pharmafile | December 7, 2009 | Feature | Research and Development |
Chemotherapy-induced nausea and vomiting (CINV) is a common side-effect of chemotherapy and may result in treatment delays or discontinuation of therapy. Our client’s therapy belonged to a new class of anti-emetics, delivered in a single IV dose; it was associated with increased effi cacy compared with a single dose of commonly-used existing therapies and an improved side-effects profile.
A pharmacoeconomic model was developed to compare the incremental cost effectiveness of our client’s therapy versus standard current therapy used in the treatment of CINV. In the absence of published data, Abacus commissioned an online survey of 50 clinicians to obtain estimates of resource use associated with the management of CINV. Once populated with data, the pharmacoeconomic model was used to run sensitivity analyses to determine the impact of different prices on the cost-effectiveness of our client’s product.
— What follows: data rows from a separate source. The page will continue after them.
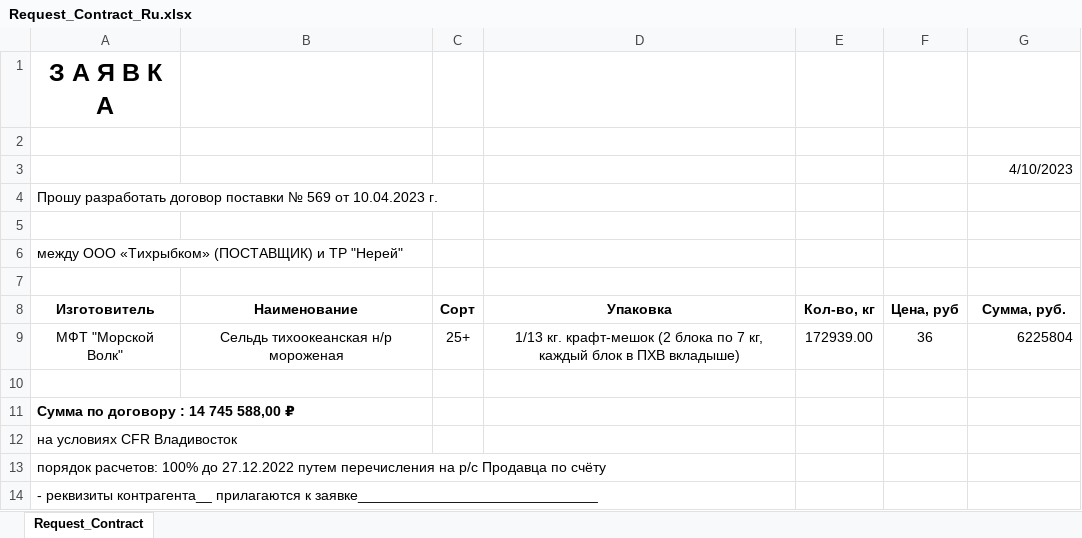
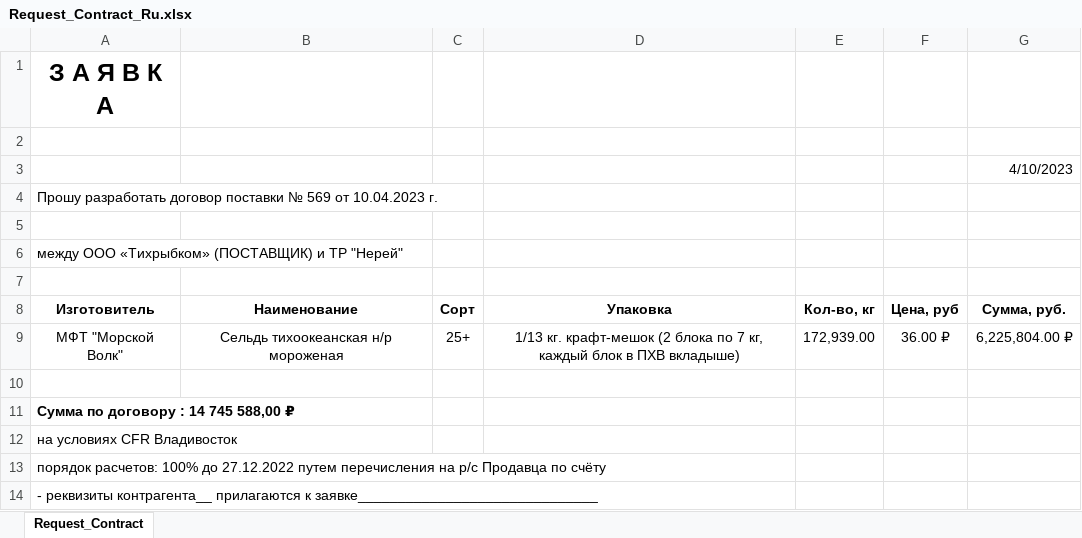
Before and after one commit to KirillKazakoff/tsAddin, an Excel workbook: templates/Request_Contract_Ru.xlsx, sheet Request_Contract, drawn as a sheet; only a part is shown; values as stored, in another font and other column widths than the file's, no borders; charts and pictures and conditional formats not drawn; the diff names each change by its address in the sheet, - before the commit and + after, or states it on an @@ line.

```diff
--- a/templates/Request_Contract_Ru.xlsx (sheet Request_Contract)
+++ b/templates/Request_Contract_Ru.xlsx (sheet Request_Contract)
-E9 (Кол-во, кг): 172939.00
+E9 (Кол-во, кг): 172,939.00
-F9 (Цена, руб): 36
+F9 (Цена, руб): 36.00 ₽
-G9 (Сумма, руб.): 6225804
+G9 (Сумма, руб.): 6,225,804.00 ₽
```
Also changed, not shown: 5 other files.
With the price set, Abacus completed a full submission to the SMC. Following a positive recommendation, the pharmacoeconomic model was adapted to a user-friendly Windows® model by our team of IT specialists. This model was used to communicate the argument for our client’s product to local payers; the dynamically-linked business case providing estimates of cost and outcome tailored to their population. This model was so successful, that three years later our client is still requesting updates to the model.
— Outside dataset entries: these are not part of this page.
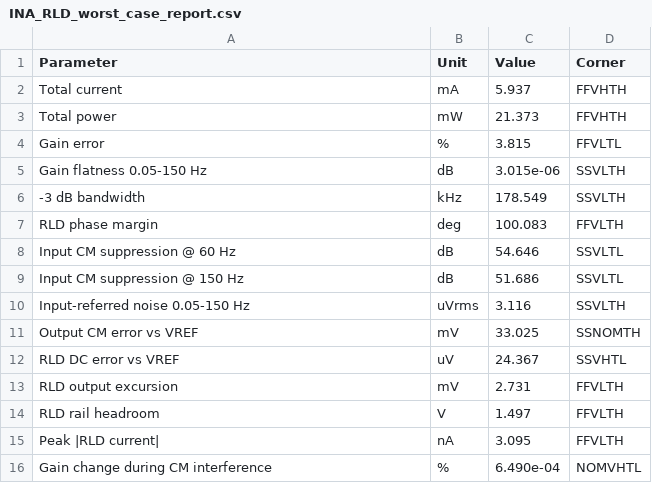
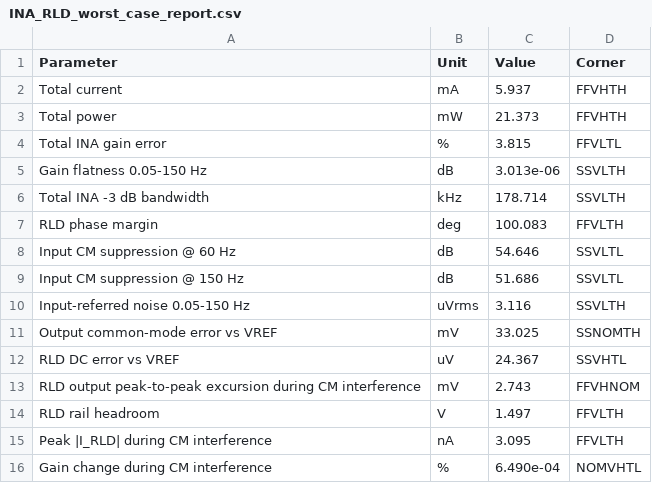
Before and after one commit to SeanWei0312/ECG_Acquisition_IC, a CSV file: Measurement_Results/IC_Simulation/INA_RLD/INA_RLD_worst_case_report.csv, drawn as a sheet.

```diff
--- a/Measurement_Results/IC_Simulation/INA_RLD/INA_RLD_worst_case_report.csv
+++ b/Measurement_Results/IC_Simulation/INA_RLD/INA_RLD_worst_case_report.csv
@@ -3,5 +3,5 @@ Total current,mA,5.937,FFVHTH
 Total power,mW,21.373,FFVHTH
-Gain error,%,3.815,FFVLTL
-Gain flatness 0.05-150 Hz,dB,3.015e-06,SSVLTH
--3 dB bandwidth,kHz,178.549,SSVLTH
+Total INA gain error,%,3.815,FFVLTL
+Gain flatness 0.05-150 Hz,dB,3.013e-06,SSVLTH
+Total INA -3 dB bandwidth,kHz,178.714,SSVLTH
 RLD phase margin,deg,100.083,FFVLTH
@@ -10,7 +10,7 @@ Input CM suppression @ 150 Hz,dB,51.686,SSVLTL
 Input-referred noise 0.05-150 Hz,uVrms,3.116,SSVLTH
-Output CM error vs VREF,mV,33.025,SSNOMTH
+Output common-mode error vs VREF,mV,33.025,SSNOMTH
 RLD DC error vs VREF,uV,24.367,SSVHTL
-RLD output excursion,mV,2.731,FFVLTH
+RLD output peak-to-peak excursion during CM interference,mV,2.743,FFVHNOM
 RLD rail headroom,V,1.497,FFVLTH
-Peak |RLD current|,nA,3.095,FFVLTH
+Peak |I_RLD| during CM interference,nA,3.095,FFVLTH
 Gain change during CM interference,%,6.490e-04,NOMVHTL
```
Also changed, not shown: Measurement_Results/IC_Simulation/INA_RLD/INA_RLD_table_report.csv, Measurement_Results/IC_Simulation/INA_RLD/NOM.INA_RLD_summary.csv, 13 other files.
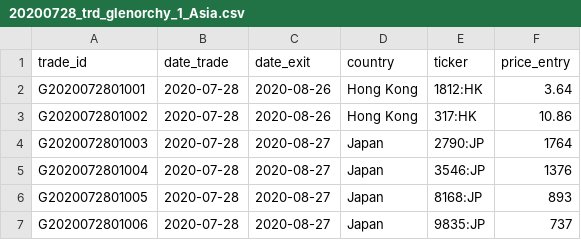
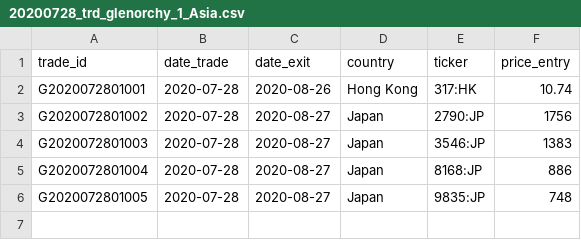
Before and after one commit to Ventura-Strats/Glenorchy, a CSV file: Trades_New/20200728_trd_glenorchy_1_Asia.csv, drawn as a sheet.

Commit message:
Adding Trades Glenorchy Asia 2020-07-28

```diff
--- a/Trades_New/20200728_trd_glenorchy_1_Asia.csv
+++ b/Trades_New/20200728_trd_glenorchy_1_Asia.csv
@@ -1,7 +1,6 @@
 "trade_id","date_trade","date_exit","country","ticker","price_entry"
-"G2020072801001",2020-07-28,"2020-08-26","Hong Kong","1812:HK",3.64
-"G2020072801002",2020-07-28,"2020-08-26","Hong Kong","317:HK",10.86
-"G2020072801003",2020-07-28,"2020-08-27","Japan","2790:JP",1764
-"G2020072801004",2020-07-28,"2020-08-27","Japan","3546:JP",1376
-"G2020072801005",2020-07-28,"2020-08-27","Japan","8168:JP",893
-"G2020072801006",2020-07-28,"2020-08-27","Japan","9835:JP",737
+"G2020072801001",2020-07-28,"2020-08-26","Hong Kong","317:HK",10.74
+"G2020072801002",2020-07-28,"2020-08-27","Japan","2790:JP",1756
+"G2020072801003",2020-07-28,"2020-08-27","Japan","3546:JP",1383
+"G2020072801004",2020-07-28,"2020-08-27","Japan","8168:JP",886
+"G2020072801005",2020-07-28,"2020-08-27","Japan","9835:JP",748
```
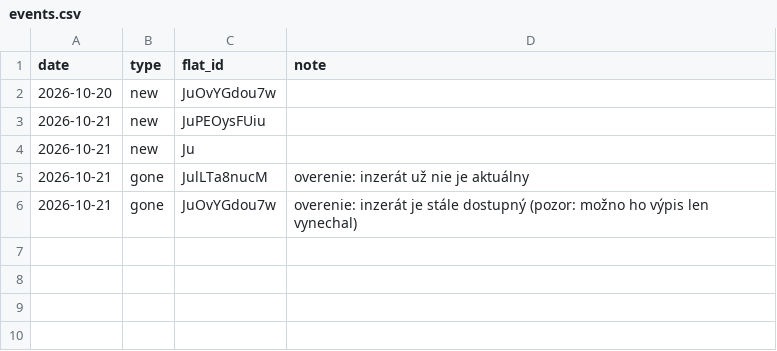
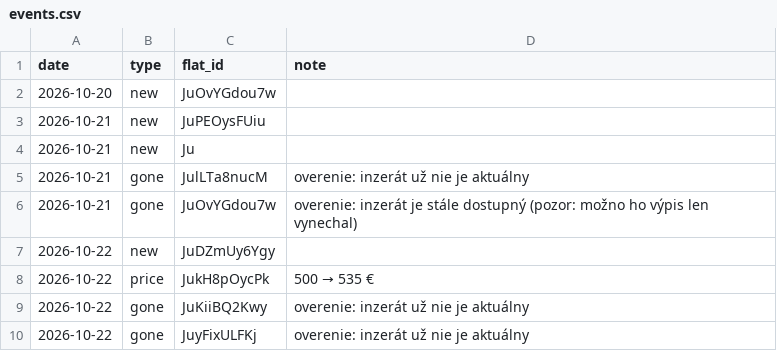
Before and after one commit to martinMatunak/realEstateAnalysis, a CSV file: data/events.csv, drawn as a sheet; the diff names each change by its address in the sheet, - before the commit and + after, or states it on an @@ line.

```diff
--- a/data/events.csv
+++ b/data/events.csv
+row 7: 2026-10-22 | new | JuDZmUy6Ygy
+row 8: 2026-10-22 | price | JukH8pOycPk | 500 → 535 €
+row 9: 2026-10-22 | gone | JuKiiBQ2Kwy | overenie: inzerát už nie je aktuálny
+row 10: 2026-10-22 | gone | JuyFixULFKj | overenie: inzerát už nie je aktuálny
```
Also changed, not shown: data/listings.csv, 3 other files.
Having based the price of their product on the outputs of a pharmacoeconomic model, our client was able to demonstrate the cost effectiveness of their therapy versus standard current therapy and gain a positive SMC recommendation. Adaptation of the model for use by their field force meant that the argument for their product could then be used with local payers to facilitate uptake of their therapy.
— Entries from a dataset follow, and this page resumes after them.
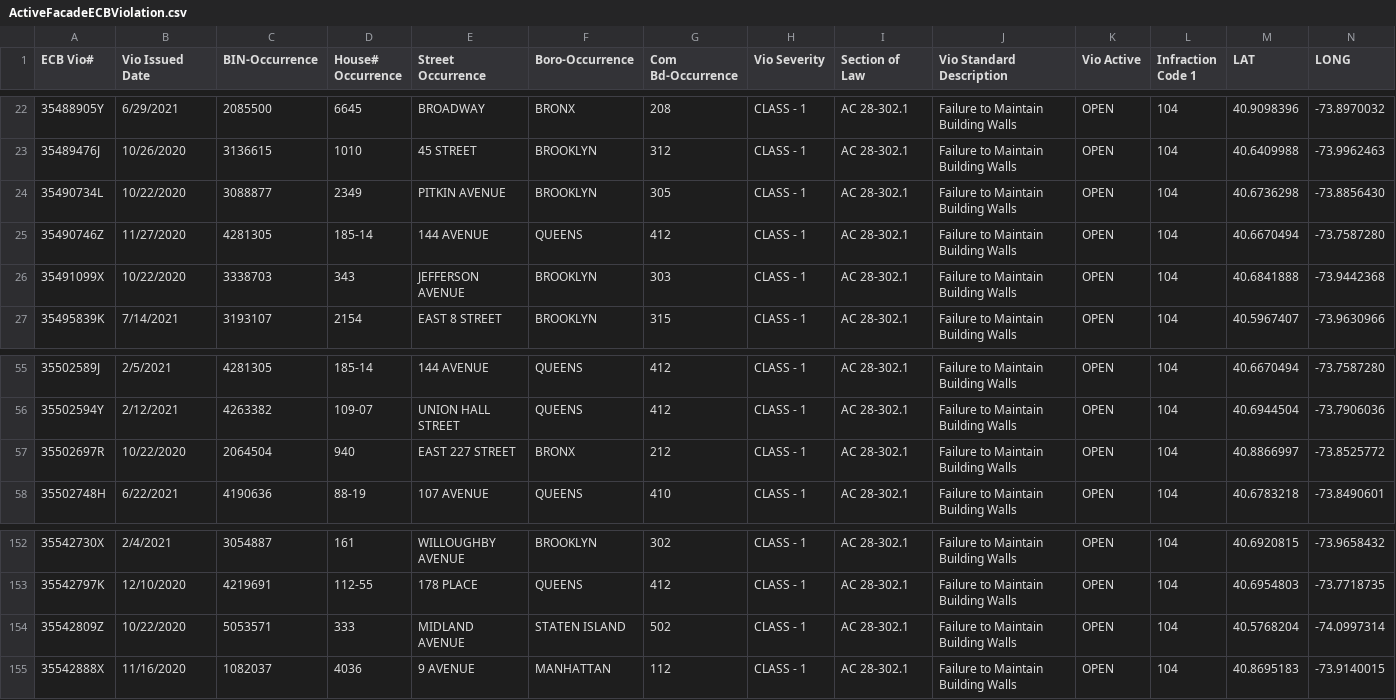
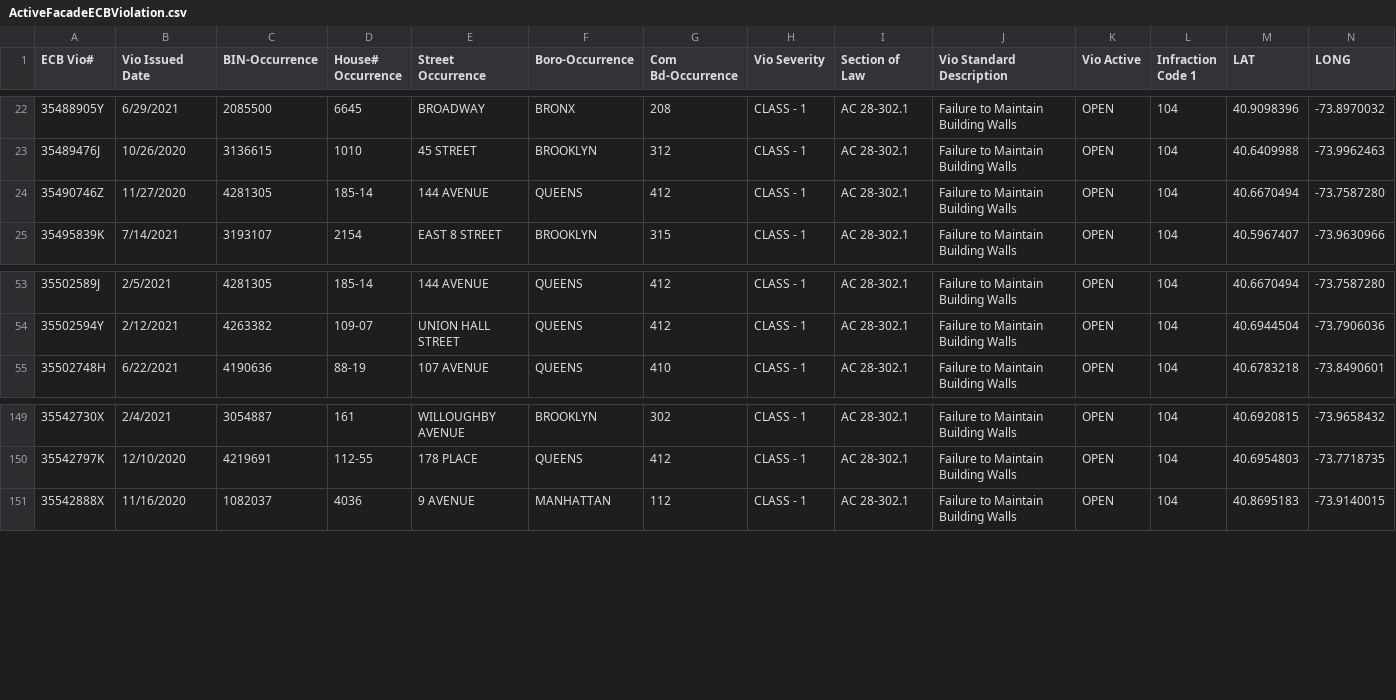
Before and after one commit to NYCDOB/FacadeSafetyReport, a CSV file: data/ActiveFacadeECBViolation.csv, drawn as a sheet; only a part is shown, gaps mark what is left out.

Commit message:
update from script Mon 10/23/2023  8:12:00.26

```diff
--- a/data/ActiveFacadeECBViolation.csv
+++ b/data/ActiveFacadeECBViolation.csv
@@ -23,5 +23,3 @@ ECB Vio#,Vio Issued Date,BIN-Occurrence,House# Occurrence,Street Occurrence,Boro
 35489476J,10/26/2020,3136615,1010,  45 STREET,BROOKLYN,312,CLASS - 1,AC    28-302.1,Failure to Maintain Building Walls,OPEN,104,40.6409988,-73.9962463
-35490734L,10/22/2020,3088877,2349,PITKIN AVENUE,BROOKLYN,305,CLASS - 1,AC    28-302.1,Failure to Maintain Building Walls,OPEN,104,40.6736298,-73.8856430
 35490746Z,11/27/2020,4281305,185-14, 144 AVENUE,QUEENS,412,CLASS - 1,AC    28-302.1,Failure to Maintain Building Walls,OPEN,104,40.6670494,-73.7587280
-35491099X,10/22/2020,3338703,343,JEFFERSON AVENUE,BROOKLYN,303,CLASS - 1,AC    28-302.1,Failure to Maintain Building Walls,OPEN,104,40.6841888,-73.9442368
 35495839K,7/14/2021,3193107,2154,EAST    8 STREET,BROOKLYN,315,CLASS - 1,AC    28-302.1,Failure to Maintain Building Walls,OPEN,104,40.5967407,-73.9630966
@@ -56,3 +54,2 @@ ECB Vio#,Vio Issued Date,BIN-Occurrence,House# Occurrence,Street Occurrence,Boro
 35502594Y,2/12/2021,4263382,109-07,UNION HALL STREET,QUEENS,412,CLASS - 1,AC    28-302.1,Failure to Maintain Building Walls,OPEN,104,40.6944504,-73.7906036
-35502697R,10/22/2020,2064504,940,EAST  227 STREET,BRONX,212,CLASS - 1,AC    28-302.1,Failure to Maintain Building Walls,OPEN,104,40.8866997,-73.8525772
 35502748H,6/22/2021,4190636,88-19, 107 AVENUE,QUEENS,410,CLASS - 1,AC    28-302.1,Failure to Maintain Building Walls,OPEN,104,40.6783218,-73.8490601
@@ -153,3 +150,2 @@ ECB Vio#,Vio Issued Date,BIN-Occurrence,House# Occurrence,Street Occurrence,Boro
 35542797K,12/10/2020,4219691,112-55, 178 PLACE,QUEENS,412,CLASS - 1,AC    28-302.1,Failure to Maintain Building Walls,OPEN,104,40.6954803,-73.7718735
-35542809Z,10/22/2020,5053571,333,MIDLAND AVENUE,STATEN ISLAND,502,CLASS - 1,AC    28-302.1,Failure to Maintain Building Walls,OPEN,104,40.5768204,-74.0997314
 35542888X,11/16/2020,1082037,4036,   9 AVENUE,MANHATTAN,112,CLASS - 1,AC    28-302.1,Failure to Maintain Building Walls,OPEN,104,40.8695183,-73.9140015
```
Pharmacoeconomic model Sensitivity analyses to inform the pricing decision SMC submission Sales tool Business case